We had one overnight during the summer and I remember the stories we would be told while we sat around a fire pit. Surrounded by the dark woods we would hear about Cropsey and his golden arm and how he was looking to get revenge. Then one of the CIT’s would jump into the circle and scare us.
On Fridays the JCH (Jewish Community Center of Bay Parkway) would come to spend the day at our camp ground and we would have a softball game against them. It was strange since a lot of the kids on the JCH side were kids I went to school with but for these Fridays in the summer – they were the enemy. (Looking back I have no idea why they were the enemy).
Summer was hot back then – hot and loud.

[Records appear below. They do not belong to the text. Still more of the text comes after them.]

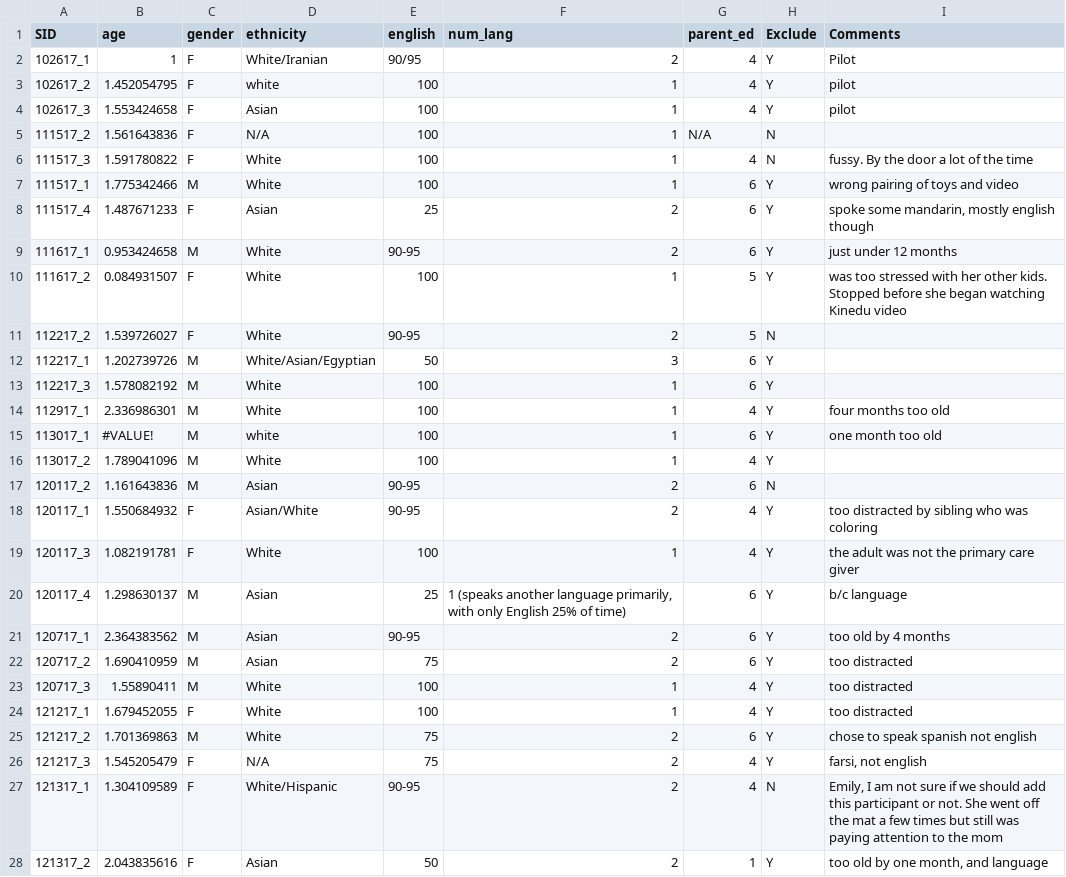
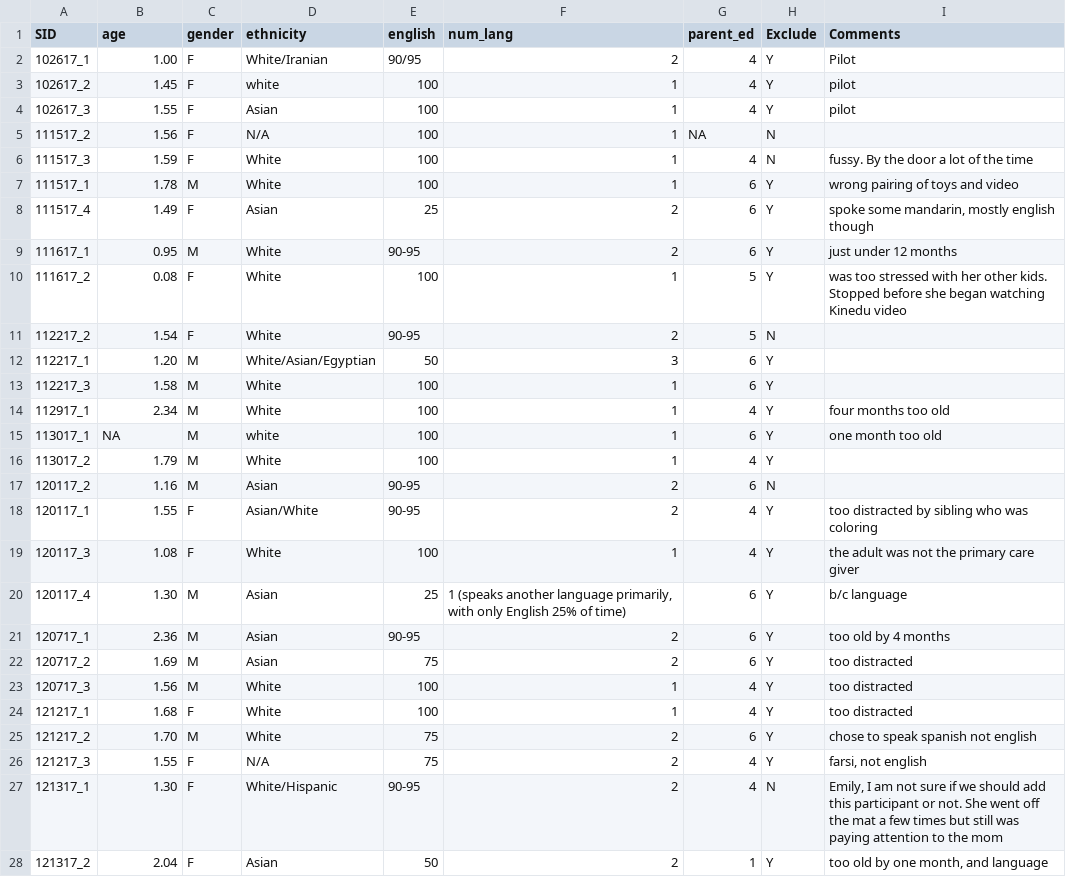
Before and after one commit to sradwan15/parenting_obs, a CSV file: parenting_obs_e2/anonymized_demographics_parenting_obs_e2.csv, drawn as a sheet; only a part is shown; the diff covers the shown part only.

```diff
--- a/parenting_obs_e2/anonymized_demographics_parenting_obs_e2.csv
+++ b/parenting_obs_e2/anonymized_demographics_parenting_obs_e2.csv
@@ -2,27 +2,27 @@ SID,age,gender,ethnicity,english,num_lang,parent_ed,Exclude,Comments,
-102617_1,1,F,White/Iranian,90/95,2,4,Y,Pilot,
-102617_2,1.452054795,F,white,100,1,4,Y,pilot,
-102617_3,1.553424658,F,Asian,100,1,4,Y,pilot,
-111517_2,1.561643836,F,N/A,100,1,N/A,N,,
-111517_3,1.591780822,F,White,100,1,4,N,fussy. By the door a lot of the time,
-111517_1,1.775342466,M,White,100,1,6,Y,wrong pairing of toys and video,
-111517_4,1.487671233,F,Asian,25,2,6,Y,"spoke some mandarin, mostly english though",
-111617_1,0.953424658,M,White,90-95,2,6,Y,just under 12 months,
-111617_2,0.084931507,F,White,100,1,5,Y,was too stressed with her other kids. Stopped before she began watching Kinedu video,
-112217_2,1.539726027,F,White,90-95,2,5,N,,
-112217_1,1.202739726,M,White/Asian/Egyptian,50,3,6,Y,,
-112217_3,1.578082192,M,White,100,1,6,Y,,
-112917_1,2.336986301,M,White,100,1,4,Y,four months too old,
-113017_1,#VALUE!,M,white,100,1,6,Y,one month too old,
-113017_2,1.789041096,M,White,100,1,4,Y,,
-120117_2,1.161643836,M,Asian,90-95,2,6,N,,
-120117_1,1.550684932,F,Asian/White,90-95,2,4,Y,too distracted by sibling who was coloring,
-120117_3,1.082191781,F,White,100,1,4,Y,the adult was not the primary care giver,
-120117_4,1.298630137,M,Asian,25,"1 (speaks another language primarily, with only English 25% of time)",6,Y ,b/c language,
-120717_1,2.364383562,M,Asian,90-95,2,6,Y,too old by 4 months,
-120717_2,1.690410959,M,Asian,75,2,6,Y,too distracted,
-120717_3,1.55890411,M,White,100,1,4,Y,too distracted,
-121217_1,1.679452055,F,White,100,1,4,Y,too distracted,
-121217_2,1.701369863,M,White,75,2,6,Y,chose to speak spanish not english,
-121217_3,1.545205479,F,N/A,75,2,4,Y,"farsi, not english",
-121317_1,1.304109589,F,White/Hispanic,90-95,2,4,N,"Emily, I am not sure if we should add this participant or not. She went off the mat a few times but still was paying attention to the mom",
-121317_2,2.043835616,F,Asian,50,2,1,Y,"too old by one month, and language",
+102617_1,1.00,F,White/Iranian,90/95,2,4,Y,Pilot
+102617_2,1.45,F,white,100,1,4,Y,pilot
+102617_3,1.55,F,Asian,100,1,4,Y,pilot
+111517_2,1.56,F,N/A,100,1,NA,N,
+111517_3,1.59,F,White,100,1,4,N,fussy. By the door a lot of the time
+111517_1,1.78,M,White,100,1,6,Y,wrong pairing of toys and video
+111517_4,1.49,F,Asian,25,2,6,Y,"spoke some mandarin, mostly english though"
+111617_1,0.95,M,White,90-95,2,6,Y,just under 12 months
+111617_2,0.08,F,White,100,1,5,Y,was too stressed with her other kids. Stopped before she began watching Kinedu video
+112217_2,1.54,F,White,90-95,2,5,N,
+112217_1,1.20,M,White/Asian/Egyptian,50,3,6,Y,
+112217_3,1.58,M,White,100,1,6,Y,
+112917_1,2.34,M,White,100,1,4,Y,four months too old
+113017_1,NA,M,white,100,1,6,Y,one month too old
+113017_2,1.79,M,White,100,1,4,Y,
+120117_2,1.16,M,Asian,90-95,2,6,N,
+120117_1,1.55,F,Asian/White,90-95,2,4,Y,too distracted by sibling who was coloring
+120117_3,1.08,F,White,100,1,4,Y,the adult was not the primary care giver
+120117_4,1.30,M,Asian,25,"1 (speaks another language primarily, with only English 25% of time)",6,Y ,b/c language
+120717_1,2.36,M,Asian,90-95,2,6,Y,too old by 4 months
+120717_2,1.69,M,Asian,75,2,6,Y,too distracted
+120717_3,1.56,M,White,100,1,4,Y,too distracted
+121217_1,1.68,F,White,100,1,4,Y,too distracted
+121217_2,1.70,M,White,75,2,6,Y,chose to speak spanish not english
+121217_3,1.55,F,N/A,75,2,4,Y,"farsi, not english"
+121317_1,1.30,F,White/Hispanic,90-95,2,4,N,"Emily, I am not sure if we should add this participant or not. She went off the mat a few times but still was paying attention to the mom"
+121317_2,2.04,F,Asian,50,2,1,Y,"too old by one month, and language"
```
Also changed, not shown: 124 edited cells elsewhere in this file, 2 other files.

Now remember – I am talking about the mid 70’s here – so its not ancient history. But Air-conditioners were not so common in the homes back then so the windows were kept open, all the people who lived on the block would sit on their porches or their stoops, listening to the radio, reading the Daily News or in deep conversation. Horns would be sounded, kids screaming and horns would be blasted. Benny, the Good Humor man would ring his bell to let us know he was finally here.

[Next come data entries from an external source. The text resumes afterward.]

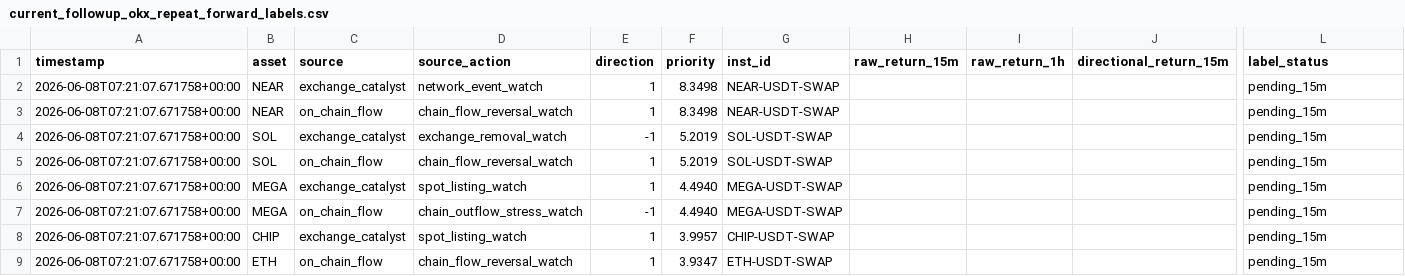
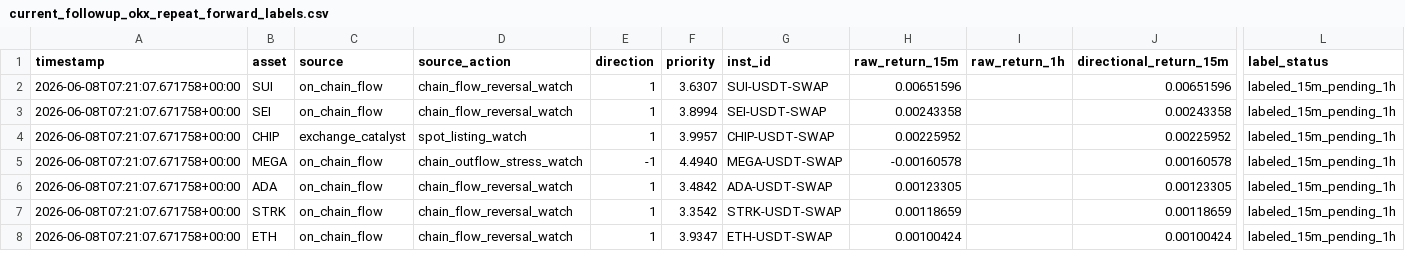
Before and after one commit to tomato414941/alpha-os, a CSV file: strategies/candidate_validation/current_followup_okx_repeat_forward_labels.csv, drawn as a sheet; only a part is shown, gaps mark what is left out; removed rows and columns are numbered as before the commit, all else as after; rows hold the shown columns only; the diff covers the shown part only; the diff names each change by its address in the sheet, - before the commit and + after, or states it on an @@ line.

```diff
--- a/strategies/candidate_validation/current_followup_okx_repeat_forward_labels.csv
+++ b/strategies/candidate_validation/current_followup_okx_repeat_forward_labels.csv
-row 2: 2026-06-08T07:21:07.671758+00:00 | NEAR | exchange_catalyst | network_event_watch | 1 | 8.3498 | NEAR-USDT-SWAP |  |  |  | pending_15m
-B2 (asset): NEAR
+B2 (asset): SUI
-F2 (priority): 8.3498
+F2 (priority): 3.6307
-G2 (inst_id): NEAR-USDT-SWAP
+G2 (inst_id): SUI-USDT-SWAP
-H2 (raw_return_15m): (empty)
+H2 (raw_return_15m): 0.00651596
-J2 (directional_return_15m): (empty)
+J2 (directional_return_15m): 0.00651596
-L2 (label_status): pending_15m
+L2 (label_status): labeled_15m_pending_1h
-row 4: 2026-06-08T07:21:07.671758+00:00 | SOL | exchange_catalyst | exchange_removal_watch | -1 | 5.2019 | SOL-USDT-SWAP |  |  |  | pending_15m
-B3 (asset): SOL
+B3 (asset): SEI
-F3 (priority): 5.2019
+F3 (priority): 3.8994
-G3 (inst_id): SOL-USDT-SWAP
+G3 (inst_id): SEI-USDT-SWAP
-H3 (raw_return_15m): (empty)
+H3 (raw_return_15m): 0.00243358
-J3 (directional_return_15m): (empty)
+J3 (directional_return_15m): 0.00243358
-L3:L6 (label_status): pending_15m
+L3:L6 (label_status): labeled_15m_pending_1h
-B4 (asset): MEGA
+B4 (asset): CHIP
-F4 (priority): 4.4940
+F4 (priority): 3.9957
-G4 (inst_id): MEGA-USDT-SWAP
+G4 (inst_id): CHIP-USDT-SWAP
-H4 (raw_return_15m): (empty)
+H4 (raw_return_15m): 0.00225952
-J4 (directional_return_15m): (empty)
+J4 (directional_return_15m): 0.00225952
-H5 (raw_return_15m): (empty)
+H5 (raw_return_15m): -0.00160578
-J5 (directional_return_15m): (empty)
+J5 (directional_return_15m): 0.00160578
-B6 (asset): CHIP
+B6 (asset): ADA
-C6 (source): exchange_catalyst
+C6 (source): on_chain_flow
-D6 (source_action): spot_listing_watch
+D6 (source_action): chain_flow_reversal_watch
-F6 (priority): 3.9957
+F6 (priority): 3.4842
-G6 (inst_id): CHIP-USDT-SWAP
+G6 (inst_id): ADA-USDT-SWAP
-H6 (raw_return_15m): (empty)
+H6 (raw_return_15m): 0.00123305
-J6 (directional_return_15m): (empty)
+J6 (directional_return_15m): 0.00123305
+row 7: 2026-06-08T07:21:07.671758+00:00 | STRK | on_chain_flow | chain_flow_reversal_watch | 1 | 3.3542 | STRK-USDT-SWAP | 0.00118659 |  | 0.00118659 | labeled_15m_pending_1h
-H8 (raw_return_15m): (empty)
+H8 (raw_return_15m): 0.00100424
-J8 (directional_return_15m): (empty)
+J8 (directional_return_15m): 0.00100424
-L8 (label_status): pending_15m
+L8 (label_status): labeled_15m_pending_1h
```
Also changed, not shown: 5 added rows, 4 removed rows and 24 edited cells elsewhere in this file, strategies/candidate_validation/current_followup_repeat_history_labels.csv, strategies/candidate_validation/current_followup_repeat_history_summary.csv, 18 other files.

At night I would lay in bed with my transistor radio and listen to Lindsey Nelson, Ralph Kiner and Bob Murphy take turns describing the New York Met’s actions on the field. I would finally fall asleep only to wake up to the sound of buzzing in my ear. Mosquitoes would find a way through the one hole in the window screen and spend their evening feasting on me.
On July 4th 1976 – the Bicentennial of the USA was celebrated with hundreds of boats from around the world having a parade in our harbor. It was this harbor, where the Revolutionary War first began. A big american flag was hoisted onto the Verrazano Bridge and we all went to spend the day by the bay – right next to EJ Korvettes Department Store (Named that for the Eleven Jewish Korean war Veterans who started the business).

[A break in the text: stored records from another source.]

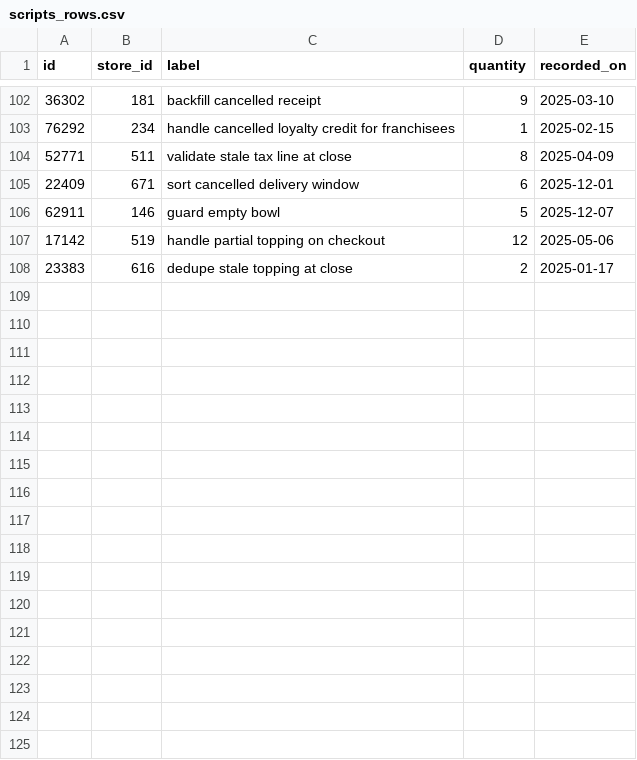
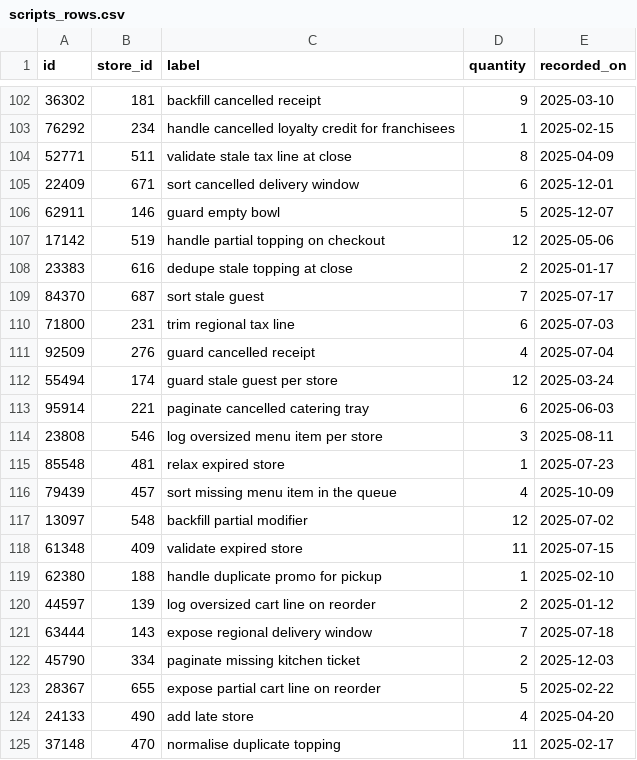
Before and after one commit to wwtdigital/copperpot-pricing-pipeline, a CSV file: seeds/generated/scripts_rows.csv, drawn as a sheet; only a part is shown, gaps mark what is left out; the diff names each change by its address in the sheet, - before the commit and + after, or states it on an @@ line.

Commit message:
fix(scripts): tidy

```diff
--- a/seeds/generated/scripts_rows.csv
+++ b/seeds/generated/scripts_rows.csv
+row 109: 84370 | 687 | sort stale guest | 7 | 2025-07-17
+row 110: 71800 | 231 | trim regional tax line | 6 | 2025-07-03
+row 111: 92509 | 276 | guard cancelled receipt | 4 | 2025-07-04
+row 112: 55494 | 174 | guard stale guest per store | 12 | 2025-03-24
+row 113: 95914 | 221 | paginate cancelled catering tray | 6 | 2025-06-03
+row 114: 23808 | 546 | log oversized menu item per store | 3 | 2025-08-11
+row 115: 85548 | 481 | relax expired store | 1 | 2025-07-23
+row 116: 79439 | 457 | sort missing menu item in the queue | 4 | 2025-10-09
+row 117: 13097 | 548 | backfill partial modifier | 12 | 2025-07-02
+row 118: 61348 | 409 | validate expired store | 11 | 2025-07-15
+row 119: 62380 | 188 | handle duplicate promo for pickup | 1 | 2025-02-10
+row 120: 44597 | 139 | log oversized cart line on reorder | 2 | 2025-01-12
+row 121: 63444 | 143 | expose regional delivery window | 7 | 2025-07-18
+row 122: 45790 | 334 | paginate missing kitchen ticket | 2 | 2025-12-03
+row 123: 28367 | 655 | expose partial cart line on reorder | 5 | 2025-02-22
+row 124: 24133 | 490 | add late store | 4 | 2025-04-20
+row 125: 37148 | 470 | normalise duplicate topping | 11 | 2025-02-17
```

My father was working that day but stopped early to come meet us. When we saw him running towards us he was smiling and told us that “The hostages were freed from Entebbe.” The PLO had orchestrated a hijacking of an airline and had taken all the Jewish passengers hostage and were being held in Entebbe. The Israeli army snuck into Entebbe in the middle of the night, freed all but three of the hostages and brought them all to Israel. The only casualty was Yonathan Netanyahu – the Units leader. It was miraculous and we felt an overwhelming pride to be Jewish and American on that day.
That night the firecrackers and all of the “Bombs bursting in air,” kept up until around 2 or 3 in the morning. The next day my friends and I would walk through the remnants and look for unexploded fire crackers and set them off ourselves.
I used to spend a lot of time on my own during those summers. My brothers and my sister all had their friends while I was still too young to go on my own with mine.
I would spend a lot of time playing stoop ball, playing by a puddle and placing ants on a leaf – setting them asea forever. (Well, not really)
So as the Dog days of August came to an end – the preparation for school began. Clean looseleaves, (rings still touching) notebooks, pens and pencils. A rubber belt to wrap around the books, pencil sharpeners and erasers.
The day would come finally – the day after Labor Day and we would assemble into the building with shy hellos and slapping hands.
So maybe none of the dreams or hopes came true.
So the optimism was wasted and turned into being frustrated and the girl took the gum and ran away. Summer is funny that way; you get all up and excited sitting in the class as the summers creep up on us. We daydream about summer days and nights – all full of naive open ended optimism. Only to find ourselves in the fall – sitting in those same seats once again, daydreaming and naively optimistic about another day.
Looking back I salute that kid – that young man who sat in a chair connected to a desk and tried his best to suppress his energy and his true self. I salute him because of his endless hope that maybe, just maybe tomorrow be just as we had dreamed it would be.